PROBLEM TO SOLVE »
In the entries below, find every line with "parts" and copy it.

INFORMATION SUPPLIED »
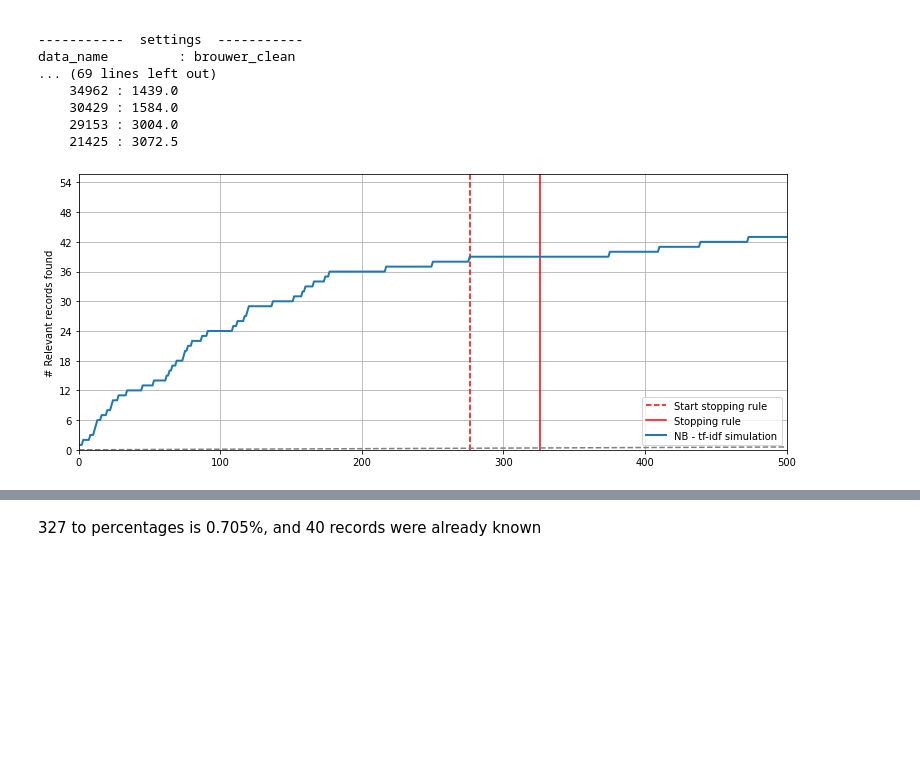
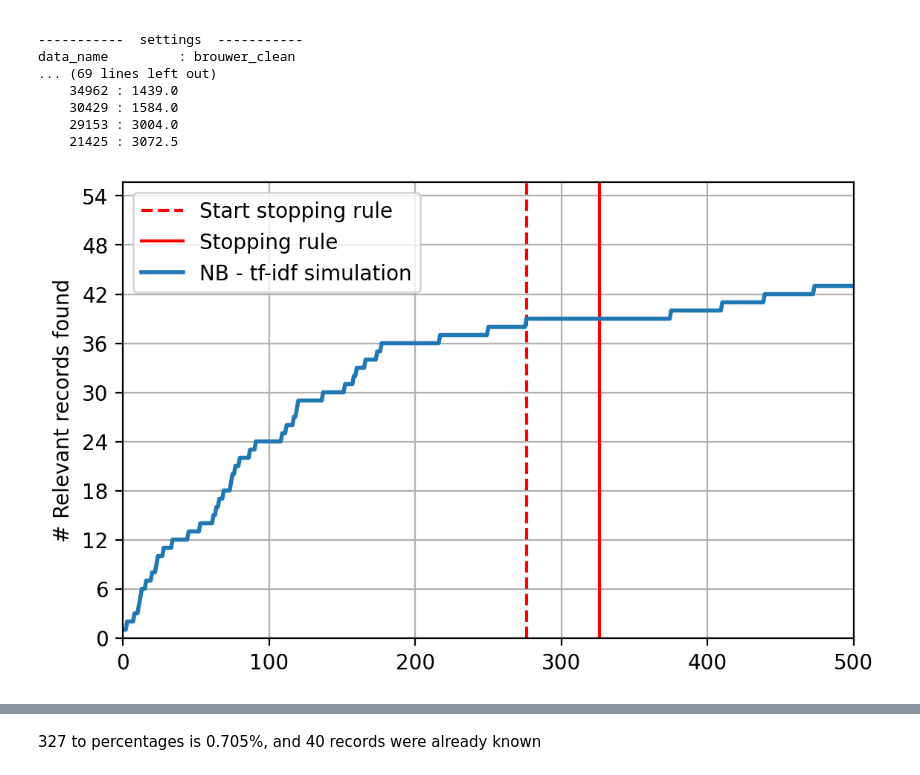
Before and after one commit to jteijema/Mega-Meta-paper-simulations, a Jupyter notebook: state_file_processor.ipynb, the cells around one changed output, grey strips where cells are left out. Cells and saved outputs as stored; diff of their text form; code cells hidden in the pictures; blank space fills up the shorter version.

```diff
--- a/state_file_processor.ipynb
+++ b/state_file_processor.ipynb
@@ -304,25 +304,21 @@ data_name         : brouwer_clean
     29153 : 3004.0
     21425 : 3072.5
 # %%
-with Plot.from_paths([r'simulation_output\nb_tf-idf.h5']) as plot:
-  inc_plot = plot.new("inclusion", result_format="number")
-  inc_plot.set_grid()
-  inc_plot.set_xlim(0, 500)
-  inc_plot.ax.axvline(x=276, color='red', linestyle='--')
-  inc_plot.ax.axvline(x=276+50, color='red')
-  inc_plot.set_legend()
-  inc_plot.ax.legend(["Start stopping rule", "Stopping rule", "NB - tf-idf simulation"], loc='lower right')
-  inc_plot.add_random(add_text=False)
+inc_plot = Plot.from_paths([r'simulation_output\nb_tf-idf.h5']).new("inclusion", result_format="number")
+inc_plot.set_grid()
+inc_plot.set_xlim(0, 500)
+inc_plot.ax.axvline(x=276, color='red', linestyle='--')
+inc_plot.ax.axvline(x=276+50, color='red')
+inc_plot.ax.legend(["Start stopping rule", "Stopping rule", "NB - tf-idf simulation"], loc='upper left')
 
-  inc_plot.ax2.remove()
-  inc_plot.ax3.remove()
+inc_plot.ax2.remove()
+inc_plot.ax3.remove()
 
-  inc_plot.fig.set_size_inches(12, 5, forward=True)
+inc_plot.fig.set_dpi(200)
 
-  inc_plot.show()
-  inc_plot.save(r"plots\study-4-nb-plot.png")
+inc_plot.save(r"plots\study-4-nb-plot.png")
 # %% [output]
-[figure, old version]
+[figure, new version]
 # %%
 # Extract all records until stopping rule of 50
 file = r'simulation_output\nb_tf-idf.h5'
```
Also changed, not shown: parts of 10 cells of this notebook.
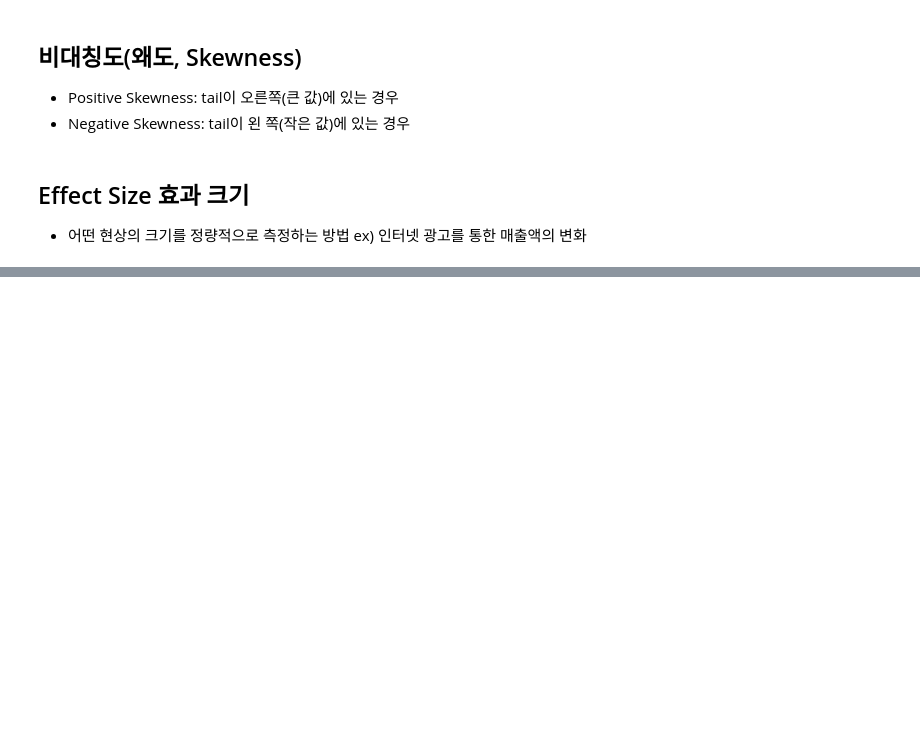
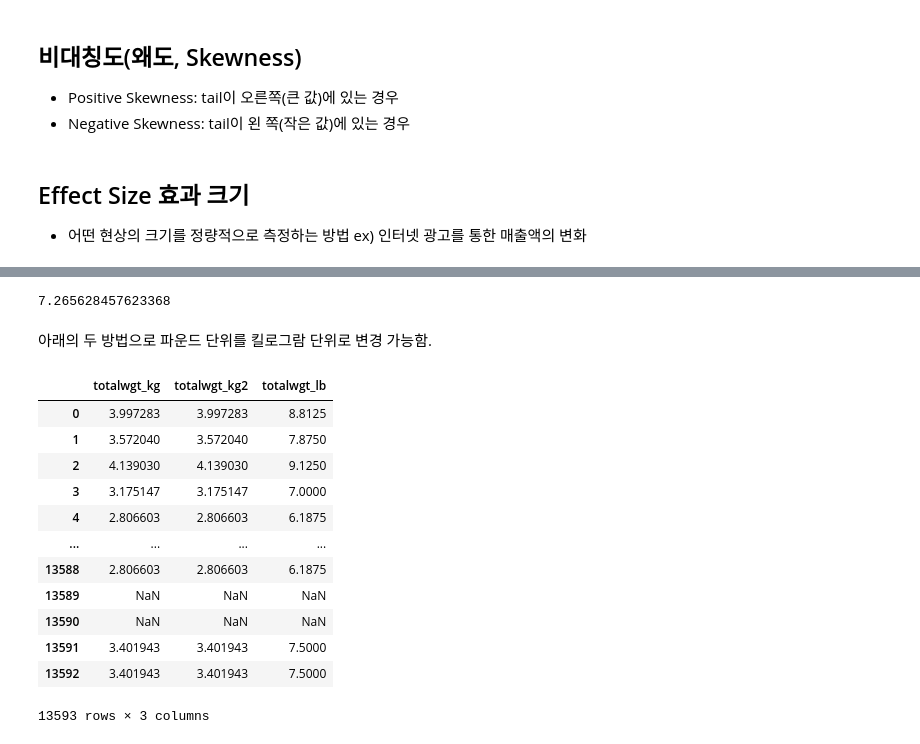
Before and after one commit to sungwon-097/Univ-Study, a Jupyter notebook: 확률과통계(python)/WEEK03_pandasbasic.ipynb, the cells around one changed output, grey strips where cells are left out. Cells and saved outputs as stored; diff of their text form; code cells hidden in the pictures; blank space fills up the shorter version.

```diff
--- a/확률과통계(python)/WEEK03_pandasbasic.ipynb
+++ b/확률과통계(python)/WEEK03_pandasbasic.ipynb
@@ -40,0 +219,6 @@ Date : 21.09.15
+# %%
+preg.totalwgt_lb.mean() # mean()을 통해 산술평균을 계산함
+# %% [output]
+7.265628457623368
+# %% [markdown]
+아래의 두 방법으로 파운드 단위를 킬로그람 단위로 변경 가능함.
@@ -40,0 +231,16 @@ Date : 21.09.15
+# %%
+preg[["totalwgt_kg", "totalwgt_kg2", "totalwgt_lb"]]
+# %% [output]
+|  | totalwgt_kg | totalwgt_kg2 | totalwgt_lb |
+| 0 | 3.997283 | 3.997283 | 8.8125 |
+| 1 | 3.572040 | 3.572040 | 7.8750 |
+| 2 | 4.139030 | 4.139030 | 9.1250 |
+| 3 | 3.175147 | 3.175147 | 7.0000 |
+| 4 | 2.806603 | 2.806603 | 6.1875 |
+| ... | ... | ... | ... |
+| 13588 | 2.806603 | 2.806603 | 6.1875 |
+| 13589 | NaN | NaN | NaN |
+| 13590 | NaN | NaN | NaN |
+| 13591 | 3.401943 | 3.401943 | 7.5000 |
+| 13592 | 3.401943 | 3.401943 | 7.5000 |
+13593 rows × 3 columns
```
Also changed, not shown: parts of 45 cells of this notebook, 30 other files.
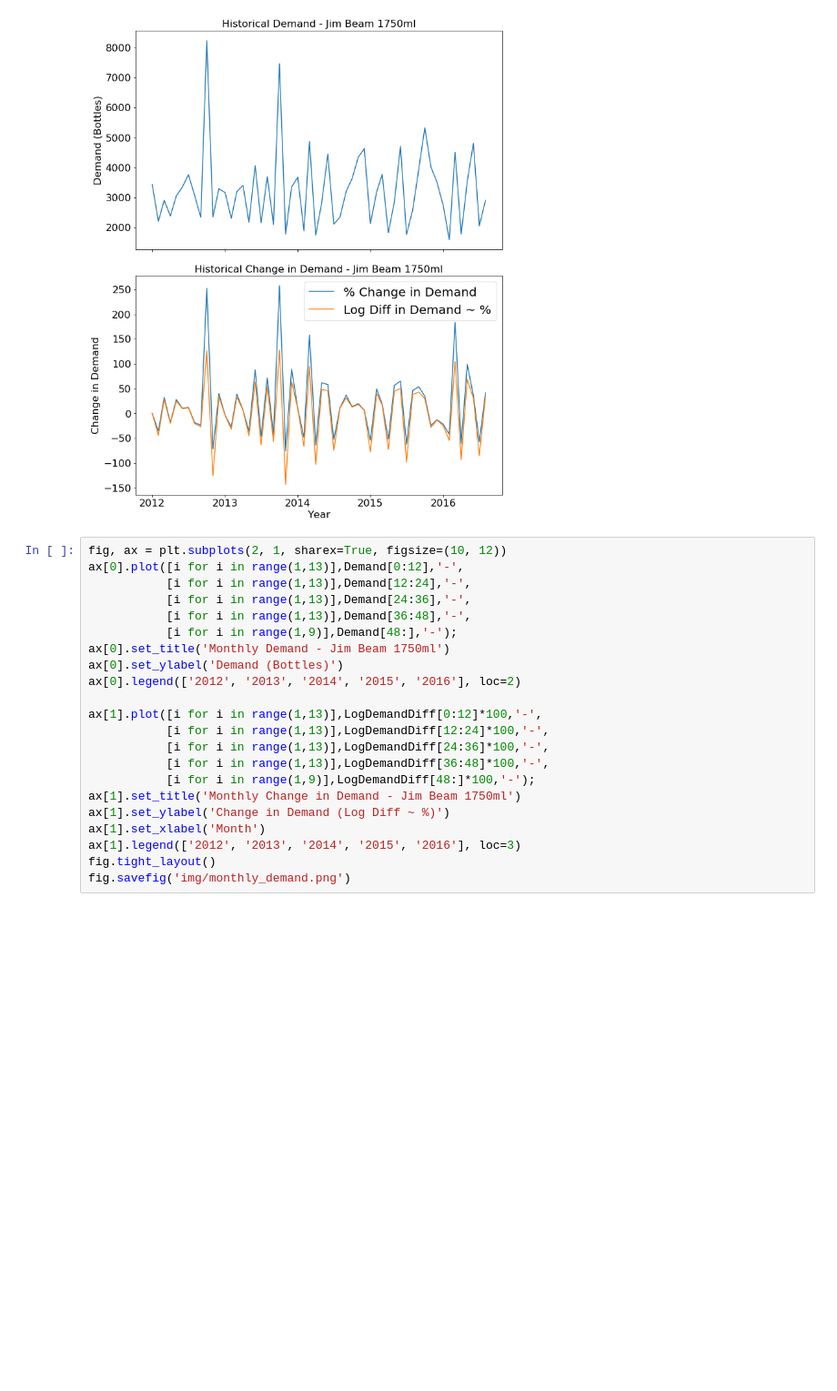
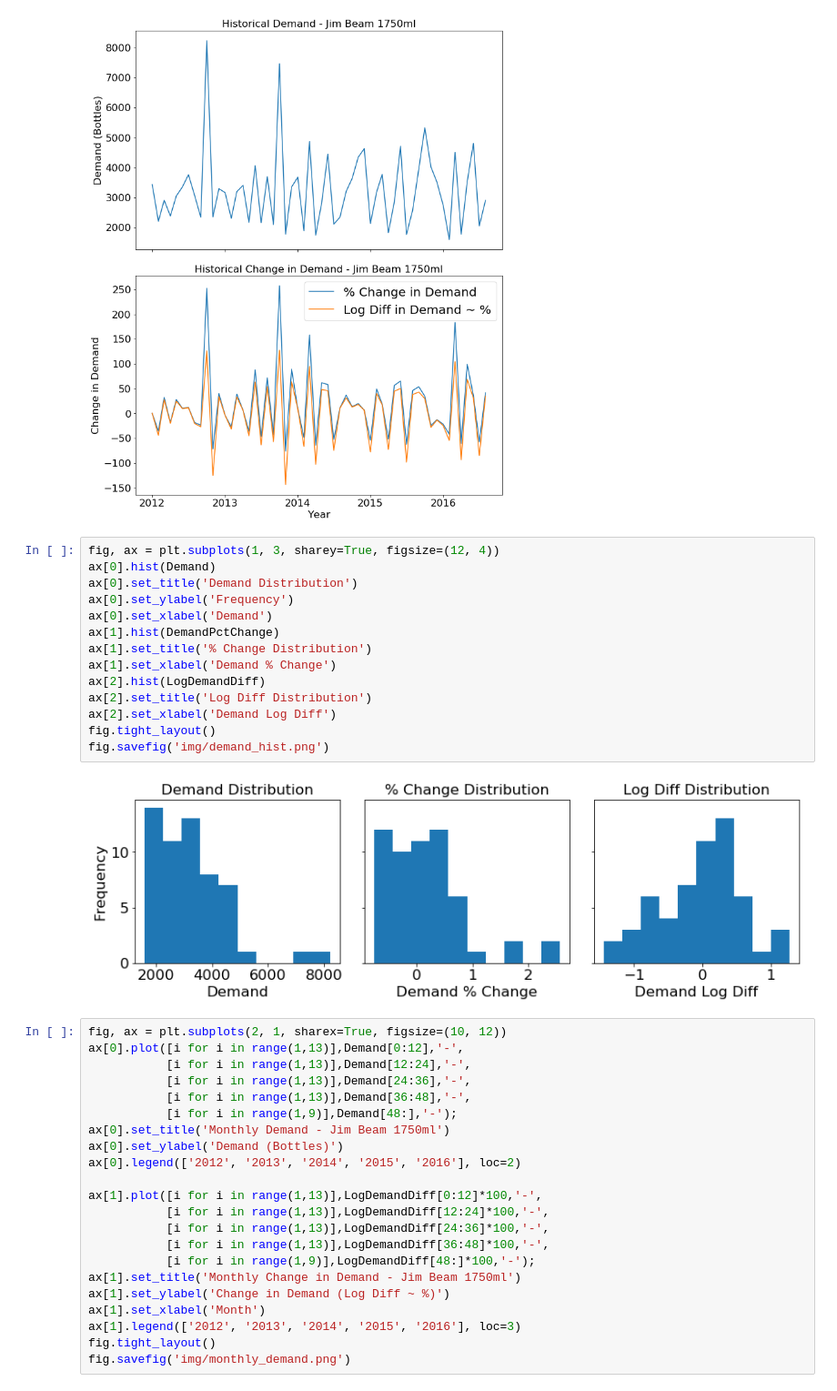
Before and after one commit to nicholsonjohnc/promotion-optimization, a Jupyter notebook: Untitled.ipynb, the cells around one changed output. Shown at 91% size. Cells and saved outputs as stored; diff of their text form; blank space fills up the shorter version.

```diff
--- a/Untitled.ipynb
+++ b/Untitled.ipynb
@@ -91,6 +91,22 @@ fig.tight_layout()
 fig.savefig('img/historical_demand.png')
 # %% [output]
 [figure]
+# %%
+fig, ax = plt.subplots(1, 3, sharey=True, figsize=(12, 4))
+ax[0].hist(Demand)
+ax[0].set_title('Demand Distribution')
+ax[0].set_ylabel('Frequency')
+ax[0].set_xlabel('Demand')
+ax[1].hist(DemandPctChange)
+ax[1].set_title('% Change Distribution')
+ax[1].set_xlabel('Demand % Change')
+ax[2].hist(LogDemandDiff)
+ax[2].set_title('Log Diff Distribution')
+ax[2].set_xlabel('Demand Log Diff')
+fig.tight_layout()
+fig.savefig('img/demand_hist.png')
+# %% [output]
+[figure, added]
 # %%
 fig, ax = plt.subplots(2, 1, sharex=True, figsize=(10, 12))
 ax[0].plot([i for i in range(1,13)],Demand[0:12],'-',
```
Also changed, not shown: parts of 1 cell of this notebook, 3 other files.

SOLUTION TO THIS TASK »
Also changed, not shown: parts of 10 cells of this notebook.
Also changed, not shown: parts of 45 cells of this notebook, 30 other files.
Also changed, not shown: parts of 1 cell of this notebook, 3 other files.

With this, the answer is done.